**Task:**
Your job with the data below is to output exactly the lines from the one holding "the shorter version." down to the one holding "S83: Session wrap", both included, and no others.

**Stored items:**
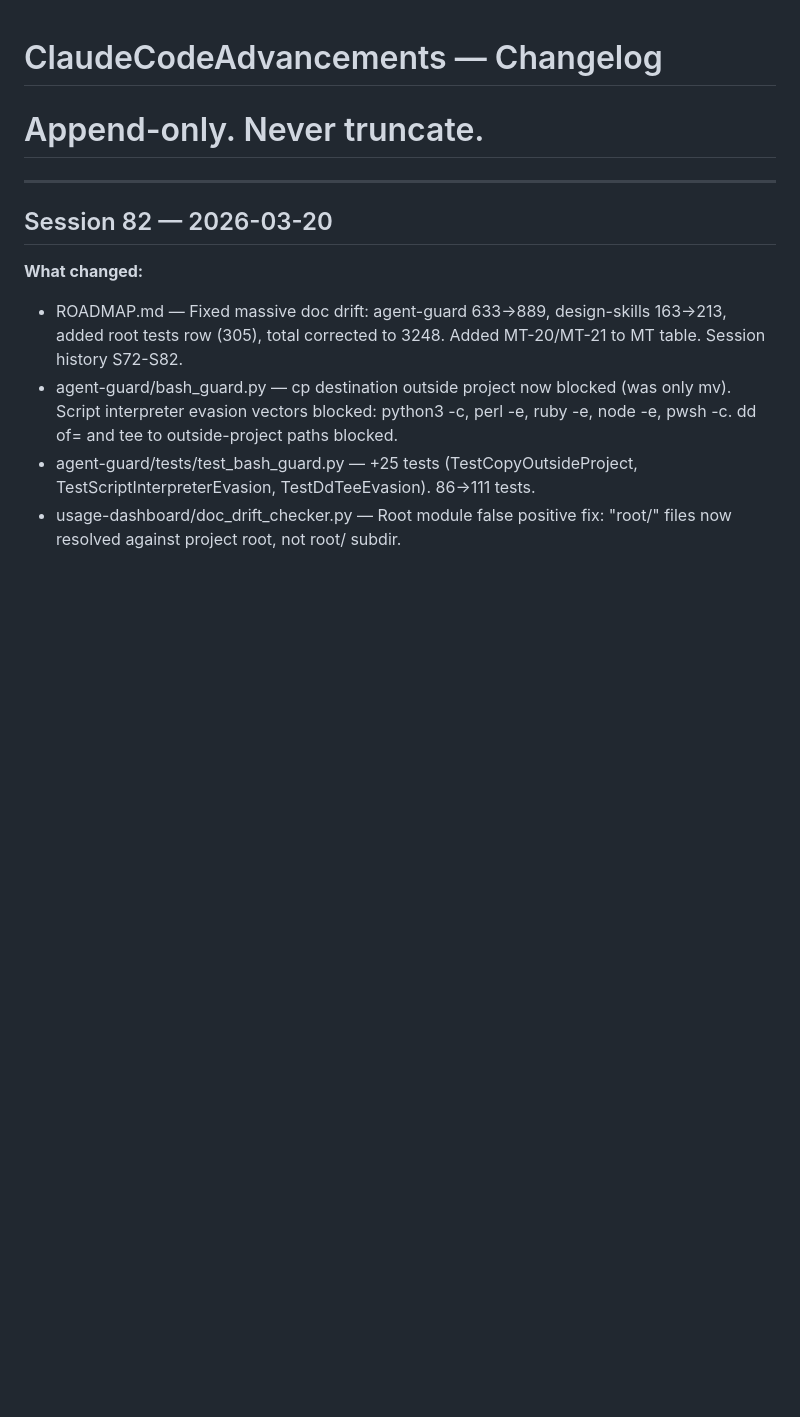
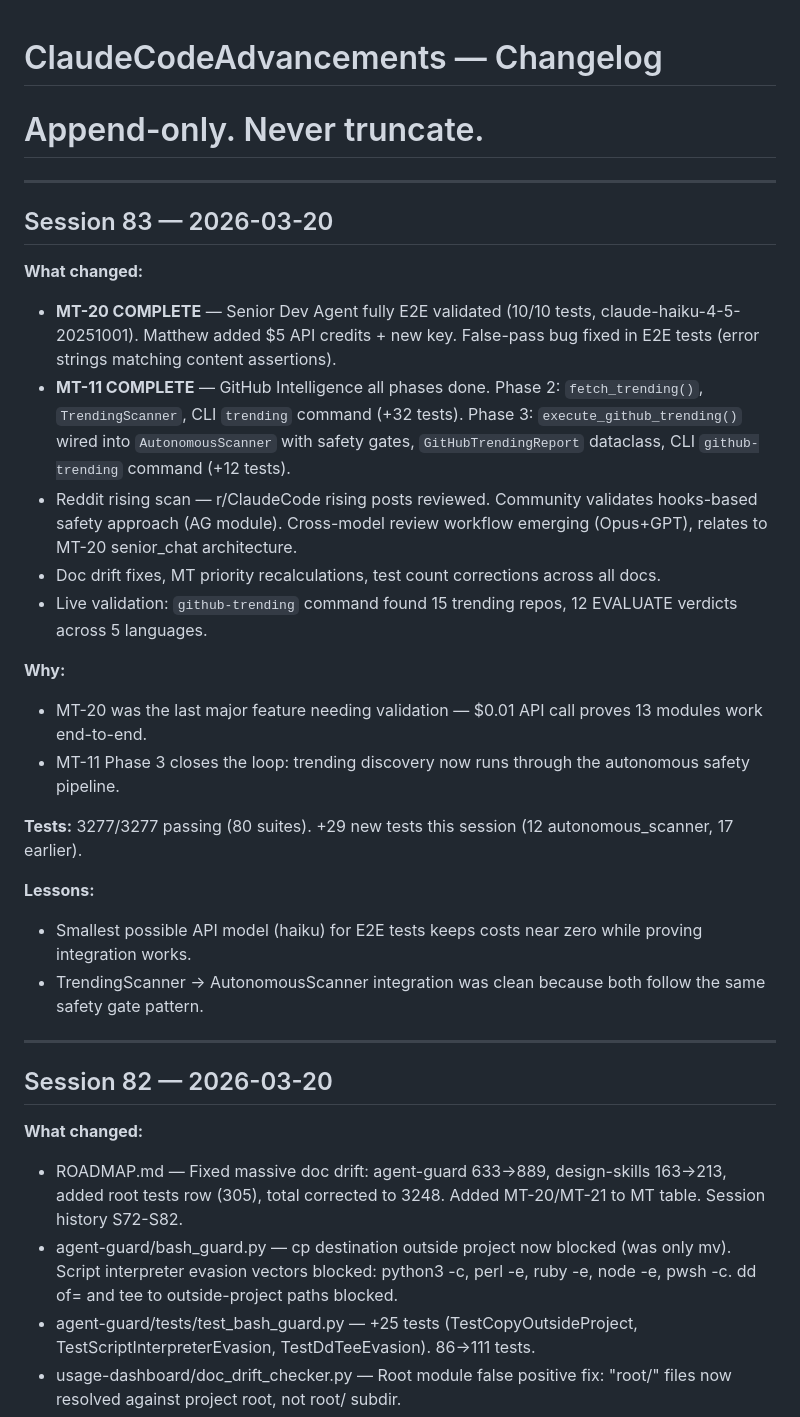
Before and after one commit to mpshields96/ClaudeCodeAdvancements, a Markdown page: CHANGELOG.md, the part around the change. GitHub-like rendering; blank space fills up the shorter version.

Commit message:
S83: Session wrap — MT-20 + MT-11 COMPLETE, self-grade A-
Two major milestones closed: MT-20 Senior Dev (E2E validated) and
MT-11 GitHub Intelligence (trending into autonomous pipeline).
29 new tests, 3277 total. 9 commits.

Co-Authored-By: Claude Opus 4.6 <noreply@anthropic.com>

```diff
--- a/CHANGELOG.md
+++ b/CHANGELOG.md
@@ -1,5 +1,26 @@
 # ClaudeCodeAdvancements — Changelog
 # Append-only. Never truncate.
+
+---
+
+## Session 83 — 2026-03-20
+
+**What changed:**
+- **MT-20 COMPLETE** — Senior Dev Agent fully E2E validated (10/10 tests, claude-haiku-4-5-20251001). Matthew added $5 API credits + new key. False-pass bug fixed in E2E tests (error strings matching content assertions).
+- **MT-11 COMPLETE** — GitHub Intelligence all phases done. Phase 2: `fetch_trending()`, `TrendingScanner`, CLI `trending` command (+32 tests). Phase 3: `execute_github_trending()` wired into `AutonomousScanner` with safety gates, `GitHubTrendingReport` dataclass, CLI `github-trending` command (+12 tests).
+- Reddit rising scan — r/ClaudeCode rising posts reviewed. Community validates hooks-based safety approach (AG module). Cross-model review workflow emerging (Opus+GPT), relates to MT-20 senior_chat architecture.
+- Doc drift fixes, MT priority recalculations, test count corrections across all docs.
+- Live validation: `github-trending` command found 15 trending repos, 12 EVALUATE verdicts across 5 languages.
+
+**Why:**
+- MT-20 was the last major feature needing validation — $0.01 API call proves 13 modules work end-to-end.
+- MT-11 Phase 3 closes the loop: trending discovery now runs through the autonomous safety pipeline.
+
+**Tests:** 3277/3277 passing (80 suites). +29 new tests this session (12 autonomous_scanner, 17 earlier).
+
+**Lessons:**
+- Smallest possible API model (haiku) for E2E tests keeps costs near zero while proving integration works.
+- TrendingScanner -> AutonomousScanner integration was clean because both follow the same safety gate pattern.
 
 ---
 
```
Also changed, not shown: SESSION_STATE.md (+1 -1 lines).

==

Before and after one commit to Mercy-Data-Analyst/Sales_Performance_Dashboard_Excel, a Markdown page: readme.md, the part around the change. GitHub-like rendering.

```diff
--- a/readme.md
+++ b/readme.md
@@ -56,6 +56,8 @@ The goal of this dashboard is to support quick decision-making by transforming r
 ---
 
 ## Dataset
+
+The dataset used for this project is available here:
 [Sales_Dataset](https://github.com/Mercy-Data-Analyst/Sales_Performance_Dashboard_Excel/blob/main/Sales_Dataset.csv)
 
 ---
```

**Reply to the task:**
Before and after one commit to mpshields96/ClaudeCodeAdvancements, a Markdown page: CHANGELOG.md, the part around the change. GitHub-like rendering; blank space fills up the shorter version.

Commit message:
S83: Session wrap — MT-20 + MT-11 COMPLETE, self-grade A-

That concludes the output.